I am interested in a way to determine electric field and current in a region where some kind of conducting wire is placed in dielectric with some voltage applied to both of them. I am interested in general case but as a simple example consider two infinite conducting half-spaces under some voltage difference with dielectric possibly containing free charges between them connected with a straight conducting wire. Let's consider steady-state problem without any time dependence.

enter image description here

From one point of view there should be zero external electrostatic field outside of conducting conductor, but if I try to take it to the extreme an take very thin wire (single atom?) I cannot convince myself it will be enough to push all the field lines through (in case I try to visualize it somehow).

For dielectric alone the field can be determined from Gauss's law:

$$ \nabla \cdot \left(\varepsilon \nabla \phi\right) = -\frac{\rho_c}{\varepsilon_0} $$

This equation cannot be used for conductors as $\varepsilon$ for conductors is 0. And I don't know a reasonable boundary condition for boundary between wire and dielectric. So for conductors I have found another equation:

$$ \nabla \cdot \left(\sigma \nabla \phi\right) = 0 $$

As far as I understand this equation shouldn't be applied to dielectrics with possible free charges, even if they have a nonzero conductivity.

Perhaps I am overthinking it and you can simply add continuity condition for field on the boundary between the conductive wire and dielectric.

For the current after field calculations I can integrate it over arbitrary surface:

$$ I = \int_S \sigma \left(-\nabla \phi\right) ds $$


1 Answer 1


The electric field lines will not all pass through the conductive wire. I think you are mistaken with your statement about "zero external electrostatic field outside a conducting conductor."

I think it's easier to think of this in terms of equipotential lines. If we assume the top and bottom half-plane conductors are perfect conductors--zero resistivity, then those are each at a constant potential. Just to be concrete, let's say the top half-plane is at a potential $+V$ and the bottom is at zero.

In the conductive region, the potential drops linearly along the wire due to Ohm's law--current flows through a resistance. The equipotential lines here are horizontal, since the potential drops in the same way regardless of our position in the wire. There is an electric field within the wire, and it points the same direction as the current--down. If we work through the math, the potential decreases linearly from $V$ at the top to $0$ at the bottom.

In the dielectric region, the potential must also, somehow, go from $V$ to zero as we move from the top to the bottom electrode. If we focus on a spot far off to the right or left, this is basically a parallel plate capacitor. The equipotential lines are also horizontal here, parallel to the electrodes. An application of Gauss's law would show that the voltage here is also linear in the vertical position, in exactly the same way.

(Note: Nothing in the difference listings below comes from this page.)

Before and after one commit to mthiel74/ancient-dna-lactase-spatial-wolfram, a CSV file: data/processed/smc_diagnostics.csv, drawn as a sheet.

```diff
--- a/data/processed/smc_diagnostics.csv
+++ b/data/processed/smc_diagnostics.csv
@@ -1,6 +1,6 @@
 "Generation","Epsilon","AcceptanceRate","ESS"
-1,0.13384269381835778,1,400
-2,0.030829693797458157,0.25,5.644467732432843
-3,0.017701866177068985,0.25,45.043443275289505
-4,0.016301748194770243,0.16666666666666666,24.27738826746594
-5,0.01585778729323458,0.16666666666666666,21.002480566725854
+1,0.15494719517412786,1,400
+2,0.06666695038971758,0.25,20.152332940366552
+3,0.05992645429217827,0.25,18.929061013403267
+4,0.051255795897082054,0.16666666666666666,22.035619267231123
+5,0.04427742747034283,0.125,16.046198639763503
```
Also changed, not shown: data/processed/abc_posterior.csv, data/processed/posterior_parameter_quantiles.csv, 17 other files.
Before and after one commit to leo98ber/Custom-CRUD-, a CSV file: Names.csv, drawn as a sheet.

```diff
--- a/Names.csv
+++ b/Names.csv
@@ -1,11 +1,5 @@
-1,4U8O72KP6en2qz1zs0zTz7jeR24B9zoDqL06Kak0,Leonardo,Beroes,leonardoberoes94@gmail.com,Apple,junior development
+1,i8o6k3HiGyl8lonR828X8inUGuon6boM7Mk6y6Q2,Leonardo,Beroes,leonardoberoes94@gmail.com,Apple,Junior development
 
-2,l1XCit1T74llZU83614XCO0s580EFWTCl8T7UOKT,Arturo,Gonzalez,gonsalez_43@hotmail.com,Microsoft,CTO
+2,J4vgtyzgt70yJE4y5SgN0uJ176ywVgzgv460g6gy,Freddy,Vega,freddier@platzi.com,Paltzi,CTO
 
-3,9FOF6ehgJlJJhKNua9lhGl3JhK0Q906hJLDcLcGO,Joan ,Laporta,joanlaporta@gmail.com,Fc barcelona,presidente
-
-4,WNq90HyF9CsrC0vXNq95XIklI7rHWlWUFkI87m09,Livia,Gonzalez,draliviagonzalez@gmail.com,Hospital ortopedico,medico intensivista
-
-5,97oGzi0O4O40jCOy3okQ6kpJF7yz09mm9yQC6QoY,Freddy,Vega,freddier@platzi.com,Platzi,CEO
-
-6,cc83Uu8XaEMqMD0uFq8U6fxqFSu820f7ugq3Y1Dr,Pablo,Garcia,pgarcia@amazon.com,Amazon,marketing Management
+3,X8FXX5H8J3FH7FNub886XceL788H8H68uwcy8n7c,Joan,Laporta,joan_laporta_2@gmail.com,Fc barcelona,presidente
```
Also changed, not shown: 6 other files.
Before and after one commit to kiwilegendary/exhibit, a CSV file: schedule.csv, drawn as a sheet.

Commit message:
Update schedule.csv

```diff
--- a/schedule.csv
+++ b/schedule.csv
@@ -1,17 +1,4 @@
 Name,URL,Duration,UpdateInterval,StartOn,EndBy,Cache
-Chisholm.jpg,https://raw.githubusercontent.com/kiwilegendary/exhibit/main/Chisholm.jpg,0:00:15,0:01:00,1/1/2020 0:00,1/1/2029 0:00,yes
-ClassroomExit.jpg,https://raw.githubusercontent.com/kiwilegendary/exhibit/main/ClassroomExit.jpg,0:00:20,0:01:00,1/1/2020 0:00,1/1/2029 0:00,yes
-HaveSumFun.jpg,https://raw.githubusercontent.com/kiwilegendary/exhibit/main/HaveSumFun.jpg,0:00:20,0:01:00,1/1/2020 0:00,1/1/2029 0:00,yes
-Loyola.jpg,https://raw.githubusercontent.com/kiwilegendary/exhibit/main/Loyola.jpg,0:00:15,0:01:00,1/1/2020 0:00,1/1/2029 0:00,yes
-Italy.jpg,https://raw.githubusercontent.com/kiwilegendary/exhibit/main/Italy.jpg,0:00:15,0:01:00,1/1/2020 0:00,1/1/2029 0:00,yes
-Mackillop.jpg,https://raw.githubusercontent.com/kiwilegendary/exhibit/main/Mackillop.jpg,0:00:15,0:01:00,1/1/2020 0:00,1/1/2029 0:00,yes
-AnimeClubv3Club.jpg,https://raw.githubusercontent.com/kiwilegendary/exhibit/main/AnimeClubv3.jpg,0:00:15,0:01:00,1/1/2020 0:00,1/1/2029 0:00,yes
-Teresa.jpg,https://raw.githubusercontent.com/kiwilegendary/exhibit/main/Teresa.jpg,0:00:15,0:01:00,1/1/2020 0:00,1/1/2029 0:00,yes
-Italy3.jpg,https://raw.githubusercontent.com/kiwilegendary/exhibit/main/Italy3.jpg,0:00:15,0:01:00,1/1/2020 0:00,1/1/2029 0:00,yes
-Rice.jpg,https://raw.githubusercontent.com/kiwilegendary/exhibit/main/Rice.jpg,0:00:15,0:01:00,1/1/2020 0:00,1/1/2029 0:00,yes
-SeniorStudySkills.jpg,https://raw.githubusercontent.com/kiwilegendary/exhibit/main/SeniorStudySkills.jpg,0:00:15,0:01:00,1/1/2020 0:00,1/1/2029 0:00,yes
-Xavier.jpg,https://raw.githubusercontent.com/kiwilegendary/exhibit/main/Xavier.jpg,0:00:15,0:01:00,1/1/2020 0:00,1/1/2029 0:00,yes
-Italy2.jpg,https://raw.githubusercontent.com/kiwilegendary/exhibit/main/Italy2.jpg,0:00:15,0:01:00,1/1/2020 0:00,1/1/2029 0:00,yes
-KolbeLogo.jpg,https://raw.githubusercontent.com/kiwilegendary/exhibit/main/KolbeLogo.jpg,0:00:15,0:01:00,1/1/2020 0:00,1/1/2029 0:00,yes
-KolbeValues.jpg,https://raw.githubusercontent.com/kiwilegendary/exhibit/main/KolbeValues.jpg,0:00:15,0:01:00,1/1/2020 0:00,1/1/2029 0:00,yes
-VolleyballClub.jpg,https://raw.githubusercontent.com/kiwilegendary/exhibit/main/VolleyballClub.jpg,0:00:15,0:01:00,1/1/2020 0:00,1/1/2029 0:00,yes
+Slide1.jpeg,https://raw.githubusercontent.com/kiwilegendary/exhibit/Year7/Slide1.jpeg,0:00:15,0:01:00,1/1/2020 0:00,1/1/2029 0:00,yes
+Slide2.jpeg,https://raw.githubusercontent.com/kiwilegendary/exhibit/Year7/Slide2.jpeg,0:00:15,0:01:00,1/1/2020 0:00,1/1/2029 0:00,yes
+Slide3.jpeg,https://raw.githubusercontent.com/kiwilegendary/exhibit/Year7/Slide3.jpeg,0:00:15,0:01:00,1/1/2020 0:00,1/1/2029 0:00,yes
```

So even though the current is doing very different things in the two regions, the electric field and electric potential are doing exactly the same thing in both the conductive and dielectric regions. Equipotential lines are horizontal and continuous along the entire space, and the electric field is constant and points downward.

As soon as we start to incorporate some nonzero resistivity in the top and bottom half planes themselves, the current pattern will no longer be as symmetrical--current will be rushing into the wire's inlet from all angles (think a crowd of people trying to board a train through a narrow door) and the equipotential lines will curve around the inlet and outlet. That breaks the symmetries that my arguments above rely on, and you'd need to use some sort of finite element modeling to get an accurate answer for the current/field distributions.

Hope that helps!


Your Answer

By clicking “Post Your Answer”, you agree to our terms of service and acknowledge you have read our privacy policy.

Not the answer you're looking for? Browse other questions tagged or ask your own question.